Saturday, April 14, 2018

Age: appropriate

Sometimes it feels like I log in here to write the same things over and over. Here I go again. And let me be clear: I post this with Bud's permission.

The other day, Bud told me that he was sad because someone told him that Blues Clues was for babies. Bud loves Blues Clues. He also loves being a young adult. He was trying to work out how both things could be true.

I assured Bud that the person who told him that Blues Clues was for babies was wrong, and that it was perfectly okay for him to tell them so. I explained that it is possible to be too young to watch something, but it is not possible to be too old to watch something. I told him that he is the only person who gets to decide what he loves, and that people need to respect his passions without judging them. I told him that it's great to find new things that he loves, but that never means that he needs to stop loving the old things that he loves.

For the love of God, people, stop shaming our kids for having "juvenile" interests. Respect who they are. The end. I have never once felt judged for incessantly posting my love missives to Mister Rogers on Facebook. No one has ever suggested that I should have moved on from the show I fell in love with when I was three. Why should people's reaction to Bud be any different?

Bud loves Blues Clues. It's a show about friendship, and kindness, and family, and problem solving, and creativity, and curiosity. Which of those things should Bud have outgrown?

If you're still not convinced, please read (or re-read) Lydia Wayman's essay "Growing Sideways."

Then sit down in your thinking chair and think.

Think.

Think.

Tuesday, April 10, 2018

Lessons learned

As I've said a hundred times already, I am reluctant to write about Bud's life now, as everything I write seems like an invasion of his privacy. So I apologize that I'm writing this with a complete lack of context, but it was either post without context or post not at all.

It's about education and, specifically, about school and, specifically, about special ed staff.

If you ever for a single moment feel as if you are working with "educators" who seem to be approaching your son or daughter as a series of behaviors in the shape of a child, RUN.

Run fast.

Run fast, and run as far as you can.

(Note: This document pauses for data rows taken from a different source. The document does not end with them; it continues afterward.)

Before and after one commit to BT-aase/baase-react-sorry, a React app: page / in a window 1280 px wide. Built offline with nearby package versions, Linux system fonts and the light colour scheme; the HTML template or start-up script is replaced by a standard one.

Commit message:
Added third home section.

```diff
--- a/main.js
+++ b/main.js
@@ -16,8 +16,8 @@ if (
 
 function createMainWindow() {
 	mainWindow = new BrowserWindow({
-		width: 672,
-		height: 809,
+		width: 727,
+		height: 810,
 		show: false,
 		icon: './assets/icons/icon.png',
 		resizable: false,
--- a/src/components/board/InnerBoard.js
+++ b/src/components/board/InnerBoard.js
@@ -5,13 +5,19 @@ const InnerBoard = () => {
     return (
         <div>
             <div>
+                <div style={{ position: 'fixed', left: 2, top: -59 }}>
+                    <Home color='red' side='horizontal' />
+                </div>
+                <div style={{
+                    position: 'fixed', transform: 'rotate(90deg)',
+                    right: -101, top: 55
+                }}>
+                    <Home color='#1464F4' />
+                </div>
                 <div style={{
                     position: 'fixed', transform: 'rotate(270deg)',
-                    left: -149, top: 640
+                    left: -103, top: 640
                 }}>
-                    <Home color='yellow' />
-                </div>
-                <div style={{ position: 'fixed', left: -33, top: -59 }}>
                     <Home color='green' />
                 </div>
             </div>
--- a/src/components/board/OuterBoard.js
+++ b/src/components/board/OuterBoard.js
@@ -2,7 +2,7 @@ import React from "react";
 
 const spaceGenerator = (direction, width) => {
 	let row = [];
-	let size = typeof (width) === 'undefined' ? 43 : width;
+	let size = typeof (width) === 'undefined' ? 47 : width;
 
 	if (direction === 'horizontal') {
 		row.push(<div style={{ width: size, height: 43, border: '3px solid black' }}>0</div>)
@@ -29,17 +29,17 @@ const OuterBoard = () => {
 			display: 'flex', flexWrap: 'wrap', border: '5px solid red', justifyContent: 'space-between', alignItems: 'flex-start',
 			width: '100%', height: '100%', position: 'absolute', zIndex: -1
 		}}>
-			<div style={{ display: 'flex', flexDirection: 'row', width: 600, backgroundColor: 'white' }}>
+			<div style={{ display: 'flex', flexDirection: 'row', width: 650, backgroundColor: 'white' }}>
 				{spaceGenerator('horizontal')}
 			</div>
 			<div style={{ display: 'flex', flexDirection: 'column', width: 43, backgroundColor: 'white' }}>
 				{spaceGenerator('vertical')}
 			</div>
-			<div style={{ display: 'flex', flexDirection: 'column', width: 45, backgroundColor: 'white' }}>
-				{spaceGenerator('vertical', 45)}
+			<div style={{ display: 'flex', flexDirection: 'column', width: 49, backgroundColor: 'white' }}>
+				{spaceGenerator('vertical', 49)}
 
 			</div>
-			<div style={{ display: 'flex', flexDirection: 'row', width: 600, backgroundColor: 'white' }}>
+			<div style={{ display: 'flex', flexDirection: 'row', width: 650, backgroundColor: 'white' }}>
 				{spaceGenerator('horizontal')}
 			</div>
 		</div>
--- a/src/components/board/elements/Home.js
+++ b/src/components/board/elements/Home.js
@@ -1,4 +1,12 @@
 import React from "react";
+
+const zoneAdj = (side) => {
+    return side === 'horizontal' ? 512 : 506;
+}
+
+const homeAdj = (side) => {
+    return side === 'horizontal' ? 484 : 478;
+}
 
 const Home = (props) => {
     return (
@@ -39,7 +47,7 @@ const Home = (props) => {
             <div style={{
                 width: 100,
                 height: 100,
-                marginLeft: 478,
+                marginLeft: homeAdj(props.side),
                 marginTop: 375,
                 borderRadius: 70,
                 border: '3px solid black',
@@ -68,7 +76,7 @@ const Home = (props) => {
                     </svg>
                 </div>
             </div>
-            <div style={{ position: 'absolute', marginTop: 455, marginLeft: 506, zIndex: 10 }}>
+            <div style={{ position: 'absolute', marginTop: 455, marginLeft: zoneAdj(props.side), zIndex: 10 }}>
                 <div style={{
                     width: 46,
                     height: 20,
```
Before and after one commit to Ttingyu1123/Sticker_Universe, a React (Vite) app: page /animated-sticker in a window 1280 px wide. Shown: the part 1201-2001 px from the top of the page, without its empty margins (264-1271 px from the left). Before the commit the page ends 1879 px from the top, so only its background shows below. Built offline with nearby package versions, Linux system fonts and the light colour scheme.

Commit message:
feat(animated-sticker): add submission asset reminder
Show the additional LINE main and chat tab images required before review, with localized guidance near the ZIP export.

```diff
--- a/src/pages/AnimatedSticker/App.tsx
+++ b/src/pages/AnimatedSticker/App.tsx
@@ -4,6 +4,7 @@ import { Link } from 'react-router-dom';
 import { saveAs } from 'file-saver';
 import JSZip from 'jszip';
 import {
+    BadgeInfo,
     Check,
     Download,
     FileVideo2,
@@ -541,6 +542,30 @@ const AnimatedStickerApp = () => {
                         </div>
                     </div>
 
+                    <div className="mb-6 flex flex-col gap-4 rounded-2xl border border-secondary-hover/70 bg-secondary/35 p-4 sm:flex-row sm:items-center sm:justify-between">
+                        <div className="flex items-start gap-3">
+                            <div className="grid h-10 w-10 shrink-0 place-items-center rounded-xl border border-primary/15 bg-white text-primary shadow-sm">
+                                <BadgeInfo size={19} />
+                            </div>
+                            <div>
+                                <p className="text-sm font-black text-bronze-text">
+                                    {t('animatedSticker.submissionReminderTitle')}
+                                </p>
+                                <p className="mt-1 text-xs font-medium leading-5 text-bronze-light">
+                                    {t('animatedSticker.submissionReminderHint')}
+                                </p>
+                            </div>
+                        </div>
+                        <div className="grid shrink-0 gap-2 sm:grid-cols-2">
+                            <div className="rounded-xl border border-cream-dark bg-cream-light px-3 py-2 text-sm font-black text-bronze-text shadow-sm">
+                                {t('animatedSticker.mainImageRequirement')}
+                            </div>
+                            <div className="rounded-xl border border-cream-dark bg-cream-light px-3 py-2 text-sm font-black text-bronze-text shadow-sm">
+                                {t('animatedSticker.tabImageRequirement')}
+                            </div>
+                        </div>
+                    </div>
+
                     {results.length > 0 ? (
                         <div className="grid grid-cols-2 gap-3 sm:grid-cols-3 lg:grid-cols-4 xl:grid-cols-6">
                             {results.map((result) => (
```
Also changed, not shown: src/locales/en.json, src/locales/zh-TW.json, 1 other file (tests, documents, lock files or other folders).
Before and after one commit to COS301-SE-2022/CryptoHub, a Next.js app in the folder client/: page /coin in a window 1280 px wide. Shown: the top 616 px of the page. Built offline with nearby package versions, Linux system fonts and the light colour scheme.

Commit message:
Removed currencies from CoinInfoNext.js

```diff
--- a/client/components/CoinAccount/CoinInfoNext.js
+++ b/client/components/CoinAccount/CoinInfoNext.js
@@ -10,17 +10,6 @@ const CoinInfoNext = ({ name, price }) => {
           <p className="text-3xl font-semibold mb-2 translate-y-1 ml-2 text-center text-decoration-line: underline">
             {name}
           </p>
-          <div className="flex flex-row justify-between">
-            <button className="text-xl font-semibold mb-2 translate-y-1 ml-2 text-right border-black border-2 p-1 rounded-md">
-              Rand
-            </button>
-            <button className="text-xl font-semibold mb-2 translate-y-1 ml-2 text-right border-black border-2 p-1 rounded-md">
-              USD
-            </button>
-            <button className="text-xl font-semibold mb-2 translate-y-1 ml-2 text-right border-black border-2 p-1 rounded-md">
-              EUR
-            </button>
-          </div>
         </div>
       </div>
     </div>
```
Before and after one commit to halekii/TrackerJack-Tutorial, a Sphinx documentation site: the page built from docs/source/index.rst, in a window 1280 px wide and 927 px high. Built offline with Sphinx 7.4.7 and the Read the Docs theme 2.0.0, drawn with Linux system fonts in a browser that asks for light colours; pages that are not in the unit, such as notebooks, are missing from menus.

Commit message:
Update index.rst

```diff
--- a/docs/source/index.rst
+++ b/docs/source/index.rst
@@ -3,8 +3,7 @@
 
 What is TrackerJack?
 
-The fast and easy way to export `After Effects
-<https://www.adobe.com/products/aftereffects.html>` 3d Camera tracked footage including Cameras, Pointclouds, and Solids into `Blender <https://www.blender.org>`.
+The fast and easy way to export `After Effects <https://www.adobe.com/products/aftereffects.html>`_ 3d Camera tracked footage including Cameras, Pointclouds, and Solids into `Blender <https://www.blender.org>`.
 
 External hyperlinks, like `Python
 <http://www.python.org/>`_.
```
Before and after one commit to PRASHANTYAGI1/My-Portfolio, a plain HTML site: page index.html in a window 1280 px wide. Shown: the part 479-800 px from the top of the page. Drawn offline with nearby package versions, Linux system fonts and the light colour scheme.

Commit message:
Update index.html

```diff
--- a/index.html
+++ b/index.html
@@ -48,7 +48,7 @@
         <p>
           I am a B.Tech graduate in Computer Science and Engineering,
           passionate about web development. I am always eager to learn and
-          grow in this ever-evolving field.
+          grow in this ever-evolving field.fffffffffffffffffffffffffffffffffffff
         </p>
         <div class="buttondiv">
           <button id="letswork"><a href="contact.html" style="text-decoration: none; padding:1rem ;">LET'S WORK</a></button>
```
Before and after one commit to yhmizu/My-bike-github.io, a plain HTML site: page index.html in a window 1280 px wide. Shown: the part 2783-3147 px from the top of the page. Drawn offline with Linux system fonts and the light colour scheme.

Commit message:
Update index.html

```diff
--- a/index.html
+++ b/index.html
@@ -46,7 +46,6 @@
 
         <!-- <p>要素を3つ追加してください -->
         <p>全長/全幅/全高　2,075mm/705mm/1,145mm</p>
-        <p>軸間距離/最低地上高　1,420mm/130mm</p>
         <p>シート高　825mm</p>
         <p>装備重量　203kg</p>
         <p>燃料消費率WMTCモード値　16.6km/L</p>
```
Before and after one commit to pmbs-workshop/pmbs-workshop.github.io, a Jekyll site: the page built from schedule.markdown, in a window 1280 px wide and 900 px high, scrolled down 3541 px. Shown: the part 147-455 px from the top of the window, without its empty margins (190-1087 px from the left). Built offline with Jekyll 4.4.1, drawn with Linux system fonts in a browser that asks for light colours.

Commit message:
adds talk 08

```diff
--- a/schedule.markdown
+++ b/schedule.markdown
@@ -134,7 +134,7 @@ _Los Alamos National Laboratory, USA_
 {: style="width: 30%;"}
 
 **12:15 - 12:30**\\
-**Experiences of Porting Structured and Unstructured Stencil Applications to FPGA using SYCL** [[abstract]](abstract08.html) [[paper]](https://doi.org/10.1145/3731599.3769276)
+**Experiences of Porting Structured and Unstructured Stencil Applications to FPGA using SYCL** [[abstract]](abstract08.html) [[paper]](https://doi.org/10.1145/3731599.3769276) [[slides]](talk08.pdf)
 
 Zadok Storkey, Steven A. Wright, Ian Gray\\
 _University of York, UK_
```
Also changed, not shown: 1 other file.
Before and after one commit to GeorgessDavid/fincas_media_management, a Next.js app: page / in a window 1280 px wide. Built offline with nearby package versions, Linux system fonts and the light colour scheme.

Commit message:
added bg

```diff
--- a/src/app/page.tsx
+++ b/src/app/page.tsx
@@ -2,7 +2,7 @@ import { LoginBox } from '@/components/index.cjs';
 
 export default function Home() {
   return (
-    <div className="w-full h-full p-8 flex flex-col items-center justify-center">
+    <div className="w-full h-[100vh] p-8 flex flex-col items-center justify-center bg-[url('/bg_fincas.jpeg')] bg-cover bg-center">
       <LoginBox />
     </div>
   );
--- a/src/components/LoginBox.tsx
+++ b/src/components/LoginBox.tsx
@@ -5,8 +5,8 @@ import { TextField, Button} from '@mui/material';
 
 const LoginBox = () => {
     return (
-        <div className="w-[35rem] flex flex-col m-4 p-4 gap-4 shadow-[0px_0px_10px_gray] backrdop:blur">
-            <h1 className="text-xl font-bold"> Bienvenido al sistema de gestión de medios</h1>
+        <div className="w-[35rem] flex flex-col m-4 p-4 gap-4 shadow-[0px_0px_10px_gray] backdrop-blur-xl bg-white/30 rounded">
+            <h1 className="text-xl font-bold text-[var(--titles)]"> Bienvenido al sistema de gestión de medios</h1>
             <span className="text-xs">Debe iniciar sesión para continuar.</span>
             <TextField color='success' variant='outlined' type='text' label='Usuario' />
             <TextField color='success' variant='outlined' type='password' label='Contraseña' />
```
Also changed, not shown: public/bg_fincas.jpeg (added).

Run until you find an educator who sees your child as full, whole person, with talent and ability and challenges and complexity, just as any full, whole person has. Then link arms and hold on tight, because you're both going to be in for a hell of a fight.